I don’t place trades based on Fibinacci levels but I look at them because I know others that I compete with in the market are looking at them and trading off of them. Assuming yesterday’s high was the extent of the bounce, then it’s normal to be looking for a lower low below 133.02 to continue the pattern of lower highs and lower lows. If this assumption plays out then I can watch the Fibonacci levels of the bounce (in yellow) and see what happens at each level.

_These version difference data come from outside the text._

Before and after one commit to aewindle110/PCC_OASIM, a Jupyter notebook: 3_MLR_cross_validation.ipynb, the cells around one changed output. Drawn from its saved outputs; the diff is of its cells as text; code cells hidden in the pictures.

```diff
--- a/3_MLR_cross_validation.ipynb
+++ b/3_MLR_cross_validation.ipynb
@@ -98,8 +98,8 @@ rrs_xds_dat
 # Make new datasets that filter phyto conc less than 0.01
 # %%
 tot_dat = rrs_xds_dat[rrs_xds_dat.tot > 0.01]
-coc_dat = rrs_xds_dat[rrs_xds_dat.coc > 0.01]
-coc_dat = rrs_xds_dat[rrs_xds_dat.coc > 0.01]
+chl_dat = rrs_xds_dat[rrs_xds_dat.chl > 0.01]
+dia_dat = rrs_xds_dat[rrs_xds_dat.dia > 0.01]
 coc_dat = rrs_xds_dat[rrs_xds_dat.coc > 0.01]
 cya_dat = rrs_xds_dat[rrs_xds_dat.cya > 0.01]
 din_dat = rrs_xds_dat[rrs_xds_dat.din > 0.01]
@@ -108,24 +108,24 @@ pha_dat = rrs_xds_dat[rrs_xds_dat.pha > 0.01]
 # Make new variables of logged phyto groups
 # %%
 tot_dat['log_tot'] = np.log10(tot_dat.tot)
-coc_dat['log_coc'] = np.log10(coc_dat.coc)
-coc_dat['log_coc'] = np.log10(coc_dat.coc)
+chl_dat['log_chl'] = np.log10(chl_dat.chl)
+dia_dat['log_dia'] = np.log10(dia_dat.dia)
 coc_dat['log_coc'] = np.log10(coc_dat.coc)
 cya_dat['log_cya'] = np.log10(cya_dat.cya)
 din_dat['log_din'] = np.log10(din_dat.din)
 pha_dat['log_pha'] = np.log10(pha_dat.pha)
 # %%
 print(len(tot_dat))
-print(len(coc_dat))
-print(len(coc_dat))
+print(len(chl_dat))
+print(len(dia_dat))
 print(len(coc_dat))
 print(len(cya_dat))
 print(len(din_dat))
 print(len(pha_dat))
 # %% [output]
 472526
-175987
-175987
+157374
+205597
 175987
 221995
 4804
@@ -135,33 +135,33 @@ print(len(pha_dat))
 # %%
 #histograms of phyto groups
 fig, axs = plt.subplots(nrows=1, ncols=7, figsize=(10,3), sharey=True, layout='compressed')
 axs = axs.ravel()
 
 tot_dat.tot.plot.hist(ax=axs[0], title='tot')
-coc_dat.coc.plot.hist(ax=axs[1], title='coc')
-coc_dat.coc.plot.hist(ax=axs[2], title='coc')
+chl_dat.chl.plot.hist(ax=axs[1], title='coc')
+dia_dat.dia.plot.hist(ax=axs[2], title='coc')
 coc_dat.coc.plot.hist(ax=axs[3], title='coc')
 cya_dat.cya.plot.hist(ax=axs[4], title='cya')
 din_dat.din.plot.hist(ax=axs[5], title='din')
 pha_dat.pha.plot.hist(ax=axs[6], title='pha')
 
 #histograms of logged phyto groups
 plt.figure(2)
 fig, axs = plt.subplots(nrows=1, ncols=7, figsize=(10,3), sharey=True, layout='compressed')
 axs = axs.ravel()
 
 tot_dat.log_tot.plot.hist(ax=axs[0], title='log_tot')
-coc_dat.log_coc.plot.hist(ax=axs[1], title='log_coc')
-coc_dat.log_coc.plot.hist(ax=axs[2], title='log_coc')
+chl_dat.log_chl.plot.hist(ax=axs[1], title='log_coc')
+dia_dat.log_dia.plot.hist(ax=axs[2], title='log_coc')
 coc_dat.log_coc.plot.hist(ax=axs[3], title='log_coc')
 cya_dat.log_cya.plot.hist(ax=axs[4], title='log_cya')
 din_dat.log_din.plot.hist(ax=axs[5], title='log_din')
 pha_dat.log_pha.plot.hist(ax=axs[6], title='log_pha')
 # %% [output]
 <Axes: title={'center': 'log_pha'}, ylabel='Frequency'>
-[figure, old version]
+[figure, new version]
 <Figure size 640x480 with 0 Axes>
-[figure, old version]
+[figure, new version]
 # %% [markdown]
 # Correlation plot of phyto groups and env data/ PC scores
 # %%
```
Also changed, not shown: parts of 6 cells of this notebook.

I’ve seen the mention of cumulative breadth making new highs while the $SPX is lagging on many of the sites/services I read. What’s interesting is that the $SPX typically makes new highs following breadth. However, digging a bit deeper and looking at the time it takes can help in forming an opinion in market direction from here. For example, this same occurrence happened three times last year (3/1,  5/3,  8/2) and every one of those instances did indeed have the $SPX making new highs. Here’s the rub, the days required to do so were 8, 130, and 67 respectively.

Notice that the last two occurrences happened in May and August and took the longest time for the $SPX to make those new highs. Just so happens that both of those dates fall into the time frame of a historically tough time in the market for bulls. I’m not saying that we can’t make new highs here, just sharing some information I’m using to help me be more informed about managing risk.

I’m also aware that economic catalysts have been very light this week and they pick up tomorrow starting with the PPI. One other consideration I have in the back of my mind is that next week is option expiration. Bottom line is that there are lots of ways to monitor and participate in this current market and I’m combining historical tendencies along with price levels to better prepare myself.